WORKING DATA:
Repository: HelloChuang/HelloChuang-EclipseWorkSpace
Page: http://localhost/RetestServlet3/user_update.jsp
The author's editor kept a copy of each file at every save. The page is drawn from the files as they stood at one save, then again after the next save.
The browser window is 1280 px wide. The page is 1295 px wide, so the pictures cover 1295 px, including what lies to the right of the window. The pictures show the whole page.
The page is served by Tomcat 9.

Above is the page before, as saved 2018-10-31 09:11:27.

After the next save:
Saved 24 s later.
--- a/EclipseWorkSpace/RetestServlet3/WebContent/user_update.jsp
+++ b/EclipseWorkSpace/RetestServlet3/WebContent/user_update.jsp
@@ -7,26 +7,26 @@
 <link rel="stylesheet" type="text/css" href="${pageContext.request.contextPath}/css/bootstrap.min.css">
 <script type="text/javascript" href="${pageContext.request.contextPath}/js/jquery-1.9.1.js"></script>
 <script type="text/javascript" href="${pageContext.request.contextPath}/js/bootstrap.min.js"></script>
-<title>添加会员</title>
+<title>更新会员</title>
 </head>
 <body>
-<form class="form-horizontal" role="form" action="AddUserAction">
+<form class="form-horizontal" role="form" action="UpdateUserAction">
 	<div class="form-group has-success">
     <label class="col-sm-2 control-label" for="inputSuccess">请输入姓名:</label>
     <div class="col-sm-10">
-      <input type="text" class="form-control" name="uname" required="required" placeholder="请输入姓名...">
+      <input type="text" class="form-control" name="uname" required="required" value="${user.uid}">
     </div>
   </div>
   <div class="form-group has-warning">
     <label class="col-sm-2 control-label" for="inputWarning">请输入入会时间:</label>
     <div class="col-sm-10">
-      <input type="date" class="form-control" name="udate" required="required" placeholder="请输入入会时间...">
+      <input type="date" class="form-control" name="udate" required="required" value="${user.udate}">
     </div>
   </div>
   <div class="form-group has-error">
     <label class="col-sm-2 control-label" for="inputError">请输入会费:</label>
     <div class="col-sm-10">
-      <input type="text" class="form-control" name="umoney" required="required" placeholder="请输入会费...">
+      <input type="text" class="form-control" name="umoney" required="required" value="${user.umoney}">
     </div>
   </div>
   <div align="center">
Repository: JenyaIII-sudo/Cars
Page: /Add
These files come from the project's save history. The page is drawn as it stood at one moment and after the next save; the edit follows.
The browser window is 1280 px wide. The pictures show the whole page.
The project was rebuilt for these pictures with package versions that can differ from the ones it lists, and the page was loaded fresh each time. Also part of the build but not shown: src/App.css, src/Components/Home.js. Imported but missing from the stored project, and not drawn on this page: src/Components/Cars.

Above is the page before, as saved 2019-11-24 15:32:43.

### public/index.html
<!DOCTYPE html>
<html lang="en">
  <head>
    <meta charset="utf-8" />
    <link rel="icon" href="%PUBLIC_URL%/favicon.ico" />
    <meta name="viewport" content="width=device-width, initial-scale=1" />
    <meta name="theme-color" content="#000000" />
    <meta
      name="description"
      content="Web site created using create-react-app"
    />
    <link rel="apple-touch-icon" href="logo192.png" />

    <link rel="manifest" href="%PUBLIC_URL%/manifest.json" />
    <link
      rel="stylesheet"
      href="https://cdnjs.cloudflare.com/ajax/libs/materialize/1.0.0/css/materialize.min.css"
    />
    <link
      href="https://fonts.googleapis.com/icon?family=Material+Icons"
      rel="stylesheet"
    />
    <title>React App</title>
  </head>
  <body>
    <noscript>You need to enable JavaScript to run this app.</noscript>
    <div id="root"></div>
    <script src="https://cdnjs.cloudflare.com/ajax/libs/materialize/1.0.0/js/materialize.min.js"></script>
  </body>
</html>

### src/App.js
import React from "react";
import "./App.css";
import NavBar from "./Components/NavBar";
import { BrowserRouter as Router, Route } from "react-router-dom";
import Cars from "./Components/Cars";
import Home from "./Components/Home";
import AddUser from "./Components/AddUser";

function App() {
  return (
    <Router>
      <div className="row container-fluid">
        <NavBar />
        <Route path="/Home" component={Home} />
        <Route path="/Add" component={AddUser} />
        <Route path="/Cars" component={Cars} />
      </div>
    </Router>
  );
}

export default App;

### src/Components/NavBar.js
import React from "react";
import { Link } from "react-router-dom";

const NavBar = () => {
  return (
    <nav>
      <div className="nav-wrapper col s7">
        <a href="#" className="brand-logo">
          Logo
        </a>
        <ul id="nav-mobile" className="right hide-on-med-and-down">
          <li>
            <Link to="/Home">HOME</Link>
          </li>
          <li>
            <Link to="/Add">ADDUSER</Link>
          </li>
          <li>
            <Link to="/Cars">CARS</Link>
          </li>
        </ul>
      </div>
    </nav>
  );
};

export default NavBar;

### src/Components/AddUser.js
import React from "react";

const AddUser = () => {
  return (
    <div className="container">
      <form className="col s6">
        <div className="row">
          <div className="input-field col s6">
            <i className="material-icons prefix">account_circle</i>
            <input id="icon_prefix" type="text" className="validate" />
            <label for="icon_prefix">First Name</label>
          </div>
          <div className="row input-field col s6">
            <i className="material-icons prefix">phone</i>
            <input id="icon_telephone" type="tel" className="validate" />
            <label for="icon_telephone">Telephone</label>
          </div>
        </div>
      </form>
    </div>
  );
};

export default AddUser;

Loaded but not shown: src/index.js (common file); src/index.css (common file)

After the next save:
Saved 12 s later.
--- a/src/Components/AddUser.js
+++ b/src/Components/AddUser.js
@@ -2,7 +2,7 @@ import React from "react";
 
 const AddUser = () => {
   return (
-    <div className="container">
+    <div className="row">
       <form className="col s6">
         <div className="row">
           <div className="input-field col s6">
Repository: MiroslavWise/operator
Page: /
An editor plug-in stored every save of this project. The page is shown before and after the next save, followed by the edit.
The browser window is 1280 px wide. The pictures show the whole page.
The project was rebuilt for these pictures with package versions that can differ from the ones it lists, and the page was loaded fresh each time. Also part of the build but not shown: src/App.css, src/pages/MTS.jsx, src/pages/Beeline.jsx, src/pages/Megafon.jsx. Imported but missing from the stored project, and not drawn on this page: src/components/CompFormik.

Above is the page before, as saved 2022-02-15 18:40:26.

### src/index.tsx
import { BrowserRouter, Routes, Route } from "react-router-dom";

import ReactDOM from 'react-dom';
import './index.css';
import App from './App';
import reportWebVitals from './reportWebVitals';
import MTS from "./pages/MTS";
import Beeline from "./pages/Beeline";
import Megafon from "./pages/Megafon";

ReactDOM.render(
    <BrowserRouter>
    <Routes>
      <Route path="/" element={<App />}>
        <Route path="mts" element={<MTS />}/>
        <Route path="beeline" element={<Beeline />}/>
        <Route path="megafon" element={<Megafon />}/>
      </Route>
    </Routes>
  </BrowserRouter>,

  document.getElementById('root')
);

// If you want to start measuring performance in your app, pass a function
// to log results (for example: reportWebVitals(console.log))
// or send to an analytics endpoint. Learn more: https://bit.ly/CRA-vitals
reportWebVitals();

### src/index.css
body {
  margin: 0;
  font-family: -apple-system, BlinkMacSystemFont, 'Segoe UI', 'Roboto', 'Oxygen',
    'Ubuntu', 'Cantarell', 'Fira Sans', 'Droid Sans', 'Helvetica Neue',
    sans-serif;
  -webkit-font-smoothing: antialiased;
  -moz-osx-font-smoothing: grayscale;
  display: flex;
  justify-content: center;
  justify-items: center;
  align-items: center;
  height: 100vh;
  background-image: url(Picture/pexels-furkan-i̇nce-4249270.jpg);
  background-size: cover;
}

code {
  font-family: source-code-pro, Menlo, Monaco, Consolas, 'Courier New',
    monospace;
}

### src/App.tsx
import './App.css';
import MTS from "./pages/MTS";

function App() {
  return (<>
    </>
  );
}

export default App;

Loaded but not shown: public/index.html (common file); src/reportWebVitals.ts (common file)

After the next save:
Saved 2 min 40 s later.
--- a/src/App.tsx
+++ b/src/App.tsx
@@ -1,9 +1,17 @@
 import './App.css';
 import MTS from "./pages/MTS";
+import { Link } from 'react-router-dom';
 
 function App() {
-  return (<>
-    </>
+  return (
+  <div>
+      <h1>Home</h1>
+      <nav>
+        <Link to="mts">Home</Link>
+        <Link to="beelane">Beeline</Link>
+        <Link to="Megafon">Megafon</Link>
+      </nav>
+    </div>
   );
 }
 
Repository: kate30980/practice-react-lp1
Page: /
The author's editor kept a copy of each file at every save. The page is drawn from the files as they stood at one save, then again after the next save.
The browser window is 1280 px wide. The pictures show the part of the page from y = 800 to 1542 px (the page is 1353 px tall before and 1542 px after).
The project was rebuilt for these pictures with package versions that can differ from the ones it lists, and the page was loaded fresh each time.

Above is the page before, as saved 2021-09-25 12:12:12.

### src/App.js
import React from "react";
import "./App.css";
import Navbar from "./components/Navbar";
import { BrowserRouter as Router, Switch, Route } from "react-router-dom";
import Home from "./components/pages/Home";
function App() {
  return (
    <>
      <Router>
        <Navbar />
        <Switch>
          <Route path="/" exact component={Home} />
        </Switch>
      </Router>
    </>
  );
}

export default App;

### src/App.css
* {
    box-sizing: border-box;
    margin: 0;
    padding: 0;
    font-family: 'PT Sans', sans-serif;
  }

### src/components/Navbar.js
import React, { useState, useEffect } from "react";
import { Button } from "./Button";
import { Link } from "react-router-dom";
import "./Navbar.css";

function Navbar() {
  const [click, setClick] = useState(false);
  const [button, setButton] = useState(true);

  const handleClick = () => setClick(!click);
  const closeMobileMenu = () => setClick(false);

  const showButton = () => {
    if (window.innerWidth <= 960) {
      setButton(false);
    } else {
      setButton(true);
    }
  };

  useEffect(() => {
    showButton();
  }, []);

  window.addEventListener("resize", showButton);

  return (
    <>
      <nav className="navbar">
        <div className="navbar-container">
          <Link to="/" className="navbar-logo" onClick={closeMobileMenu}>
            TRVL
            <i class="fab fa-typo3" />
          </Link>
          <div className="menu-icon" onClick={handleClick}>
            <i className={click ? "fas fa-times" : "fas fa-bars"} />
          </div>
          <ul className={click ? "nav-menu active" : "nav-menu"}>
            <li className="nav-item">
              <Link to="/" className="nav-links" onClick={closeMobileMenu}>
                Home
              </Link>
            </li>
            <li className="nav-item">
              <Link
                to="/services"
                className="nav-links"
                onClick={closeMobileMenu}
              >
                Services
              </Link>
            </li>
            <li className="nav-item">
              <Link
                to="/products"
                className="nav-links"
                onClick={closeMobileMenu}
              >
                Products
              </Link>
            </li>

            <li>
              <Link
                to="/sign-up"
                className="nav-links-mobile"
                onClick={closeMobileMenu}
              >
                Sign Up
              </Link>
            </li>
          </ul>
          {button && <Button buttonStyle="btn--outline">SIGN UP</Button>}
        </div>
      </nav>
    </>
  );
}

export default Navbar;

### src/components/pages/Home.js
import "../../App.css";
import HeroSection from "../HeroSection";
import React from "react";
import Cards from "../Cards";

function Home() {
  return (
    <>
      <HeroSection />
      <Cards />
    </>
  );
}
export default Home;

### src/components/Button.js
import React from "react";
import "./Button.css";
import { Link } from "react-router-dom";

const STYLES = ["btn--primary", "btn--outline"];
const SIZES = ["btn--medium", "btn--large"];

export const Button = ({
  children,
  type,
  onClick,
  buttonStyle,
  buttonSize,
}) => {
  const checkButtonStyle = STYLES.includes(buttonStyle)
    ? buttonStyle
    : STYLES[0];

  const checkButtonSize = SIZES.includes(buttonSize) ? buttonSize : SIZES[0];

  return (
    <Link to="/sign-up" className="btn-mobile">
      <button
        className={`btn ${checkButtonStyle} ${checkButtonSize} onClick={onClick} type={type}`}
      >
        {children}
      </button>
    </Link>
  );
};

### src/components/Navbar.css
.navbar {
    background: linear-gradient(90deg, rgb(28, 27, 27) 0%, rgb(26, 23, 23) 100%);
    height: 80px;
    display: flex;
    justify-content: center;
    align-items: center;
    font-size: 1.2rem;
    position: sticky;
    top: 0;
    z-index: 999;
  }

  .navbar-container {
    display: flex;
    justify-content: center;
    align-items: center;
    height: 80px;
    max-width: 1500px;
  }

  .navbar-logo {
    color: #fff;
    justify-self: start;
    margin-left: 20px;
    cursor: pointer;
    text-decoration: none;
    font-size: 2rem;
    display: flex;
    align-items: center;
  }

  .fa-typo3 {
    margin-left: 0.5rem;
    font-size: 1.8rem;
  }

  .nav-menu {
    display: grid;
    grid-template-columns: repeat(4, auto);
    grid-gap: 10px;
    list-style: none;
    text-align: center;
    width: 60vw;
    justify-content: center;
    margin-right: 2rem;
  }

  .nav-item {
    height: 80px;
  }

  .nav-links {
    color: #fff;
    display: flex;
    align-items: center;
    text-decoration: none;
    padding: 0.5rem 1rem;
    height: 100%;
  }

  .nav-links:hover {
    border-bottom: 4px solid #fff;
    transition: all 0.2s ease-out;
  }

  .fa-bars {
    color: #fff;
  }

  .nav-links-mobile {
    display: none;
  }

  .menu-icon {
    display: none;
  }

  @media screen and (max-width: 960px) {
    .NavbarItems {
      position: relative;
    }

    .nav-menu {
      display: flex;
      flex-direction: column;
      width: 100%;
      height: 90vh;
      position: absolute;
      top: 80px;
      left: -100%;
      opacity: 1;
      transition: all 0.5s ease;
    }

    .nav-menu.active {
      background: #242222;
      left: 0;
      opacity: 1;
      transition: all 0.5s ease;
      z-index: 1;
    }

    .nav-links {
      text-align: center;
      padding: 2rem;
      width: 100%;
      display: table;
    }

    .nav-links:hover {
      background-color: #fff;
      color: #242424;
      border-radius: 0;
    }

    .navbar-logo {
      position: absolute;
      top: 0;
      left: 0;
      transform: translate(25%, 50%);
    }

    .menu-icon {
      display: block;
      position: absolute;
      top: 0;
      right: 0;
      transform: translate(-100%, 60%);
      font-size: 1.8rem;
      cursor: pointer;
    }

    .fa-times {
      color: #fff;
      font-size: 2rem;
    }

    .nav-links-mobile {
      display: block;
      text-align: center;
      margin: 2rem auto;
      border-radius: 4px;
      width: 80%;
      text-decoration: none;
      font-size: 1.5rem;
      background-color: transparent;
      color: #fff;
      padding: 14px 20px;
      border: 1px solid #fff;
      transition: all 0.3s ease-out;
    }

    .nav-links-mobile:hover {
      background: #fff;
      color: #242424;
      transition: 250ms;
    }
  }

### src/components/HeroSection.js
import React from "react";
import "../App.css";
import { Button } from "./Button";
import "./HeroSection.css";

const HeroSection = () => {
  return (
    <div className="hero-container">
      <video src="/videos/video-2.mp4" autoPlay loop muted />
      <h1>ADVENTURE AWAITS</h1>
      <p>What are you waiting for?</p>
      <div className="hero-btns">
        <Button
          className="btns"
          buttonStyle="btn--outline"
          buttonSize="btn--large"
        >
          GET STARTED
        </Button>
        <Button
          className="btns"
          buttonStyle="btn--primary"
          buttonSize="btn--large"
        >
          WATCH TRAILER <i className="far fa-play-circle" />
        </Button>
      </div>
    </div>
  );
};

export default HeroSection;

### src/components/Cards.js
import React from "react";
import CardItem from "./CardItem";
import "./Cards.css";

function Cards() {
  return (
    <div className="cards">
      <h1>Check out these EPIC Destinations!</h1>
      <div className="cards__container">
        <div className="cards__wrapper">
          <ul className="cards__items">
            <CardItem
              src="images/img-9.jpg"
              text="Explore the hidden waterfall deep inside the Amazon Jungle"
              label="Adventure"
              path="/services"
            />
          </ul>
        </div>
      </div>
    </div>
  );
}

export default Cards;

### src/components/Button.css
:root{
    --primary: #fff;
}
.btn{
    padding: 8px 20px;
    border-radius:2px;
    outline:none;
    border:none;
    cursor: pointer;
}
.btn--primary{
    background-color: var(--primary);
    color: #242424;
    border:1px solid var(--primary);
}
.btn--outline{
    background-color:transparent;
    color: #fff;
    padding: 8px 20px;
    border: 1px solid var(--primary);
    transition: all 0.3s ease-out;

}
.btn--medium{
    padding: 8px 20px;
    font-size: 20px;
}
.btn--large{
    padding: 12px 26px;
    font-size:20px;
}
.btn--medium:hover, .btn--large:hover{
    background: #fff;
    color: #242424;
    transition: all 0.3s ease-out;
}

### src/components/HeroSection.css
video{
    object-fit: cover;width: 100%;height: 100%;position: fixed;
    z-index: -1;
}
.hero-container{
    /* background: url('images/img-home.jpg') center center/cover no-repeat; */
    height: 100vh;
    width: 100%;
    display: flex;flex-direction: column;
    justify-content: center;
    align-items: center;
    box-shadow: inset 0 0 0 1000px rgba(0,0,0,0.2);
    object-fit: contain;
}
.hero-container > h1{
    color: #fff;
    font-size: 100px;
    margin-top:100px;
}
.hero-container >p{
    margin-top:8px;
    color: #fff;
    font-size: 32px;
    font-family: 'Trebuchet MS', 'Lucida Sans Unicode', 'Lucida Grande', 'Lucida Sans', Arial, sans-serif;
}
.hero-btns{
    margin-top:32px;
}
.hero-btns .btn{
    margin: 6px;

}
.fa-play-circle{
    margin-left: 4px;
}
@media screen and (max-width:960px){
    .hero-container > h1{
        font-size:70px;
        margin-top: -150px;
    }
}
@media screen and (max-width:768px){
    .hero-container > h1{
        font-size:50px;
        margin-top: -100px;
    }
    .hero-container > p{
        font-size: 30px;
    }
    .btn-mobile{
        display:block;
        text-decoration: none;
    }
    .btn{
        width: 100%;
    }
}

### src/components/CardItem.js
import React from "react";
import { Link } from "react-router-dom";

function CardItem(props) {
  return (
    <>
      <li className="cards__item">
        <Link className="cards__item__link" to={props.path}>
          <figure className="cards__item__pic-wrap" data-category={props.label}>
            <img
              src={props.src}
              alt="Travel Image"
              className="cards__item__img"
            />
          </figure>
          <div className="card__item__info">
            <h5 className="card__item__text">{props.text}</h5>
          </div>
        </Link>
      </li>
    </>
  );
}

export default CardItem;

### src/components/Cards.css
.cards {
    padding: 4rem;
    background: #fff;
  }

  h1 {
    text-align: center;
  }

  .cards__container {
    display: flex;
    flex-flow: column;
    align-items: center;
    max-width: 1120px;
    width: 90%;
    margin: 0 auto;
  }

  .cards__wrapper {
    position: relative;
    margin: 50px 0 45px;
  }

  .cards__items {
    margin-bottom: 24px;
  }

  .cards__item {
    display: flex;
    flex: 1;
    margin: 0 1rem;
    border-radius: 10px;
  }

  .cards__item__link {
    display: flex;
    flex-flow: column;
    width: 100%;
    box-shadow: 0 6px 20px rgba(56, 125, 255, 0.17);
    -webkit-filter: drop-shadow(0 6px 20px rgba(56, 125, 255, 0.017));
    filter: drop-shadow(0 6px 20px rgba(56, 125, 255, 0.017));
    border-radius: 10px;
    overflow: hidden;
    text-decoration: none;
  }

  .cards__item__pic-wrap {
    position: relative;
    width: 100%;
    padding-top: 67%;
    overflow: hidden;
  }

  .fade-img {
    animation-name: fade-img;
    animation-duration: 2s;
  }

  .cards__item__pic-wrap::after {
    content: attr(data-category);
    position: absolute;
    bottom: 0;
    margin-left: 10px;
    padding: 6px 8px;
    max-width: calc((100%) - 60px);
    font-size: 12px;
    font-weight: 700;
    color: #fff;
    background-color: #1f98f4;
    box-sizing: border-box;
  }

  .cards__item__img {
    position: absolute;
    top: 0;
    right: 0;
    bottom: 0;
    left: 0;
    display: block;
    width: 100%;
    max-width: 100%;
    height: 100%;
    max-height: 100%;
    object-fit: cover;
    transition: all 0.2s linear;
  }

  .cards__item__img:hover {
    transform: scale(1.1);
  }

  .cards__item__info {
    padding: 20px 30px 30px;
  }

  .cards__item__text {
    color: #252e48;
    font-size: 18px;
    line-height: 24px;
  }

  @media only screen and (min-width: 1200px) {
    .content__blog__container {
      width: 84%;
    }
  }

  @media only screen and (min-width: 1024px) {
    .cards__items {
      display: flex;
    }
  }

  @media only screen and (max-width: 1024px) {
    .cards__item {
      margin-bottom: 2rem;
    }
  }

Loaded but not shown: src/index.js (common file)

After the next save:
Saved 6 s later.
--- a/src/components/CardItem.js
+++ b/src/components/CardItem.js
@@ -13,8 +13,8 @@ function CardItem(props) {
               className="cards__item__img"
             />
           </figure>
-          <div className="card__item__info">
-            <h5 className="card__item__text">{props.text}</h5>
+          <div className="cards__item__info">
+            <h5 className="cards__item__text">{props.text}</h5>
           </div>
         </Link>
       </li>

TASK BRIEF:
Every line above with the word "BrowserRouter" belongs in the answer, copied as written.

EXPECTED ANSWER:
import { BrowserRouter as Router, Route } from "react-router-dom";
import { BrowserRouter, Routes, Route } from "react-router-dom";
    <BrowserRouter>
  </BrowserRouter>,
import { BrowserRouter as Router, Switch, Route } from "react-router-dom";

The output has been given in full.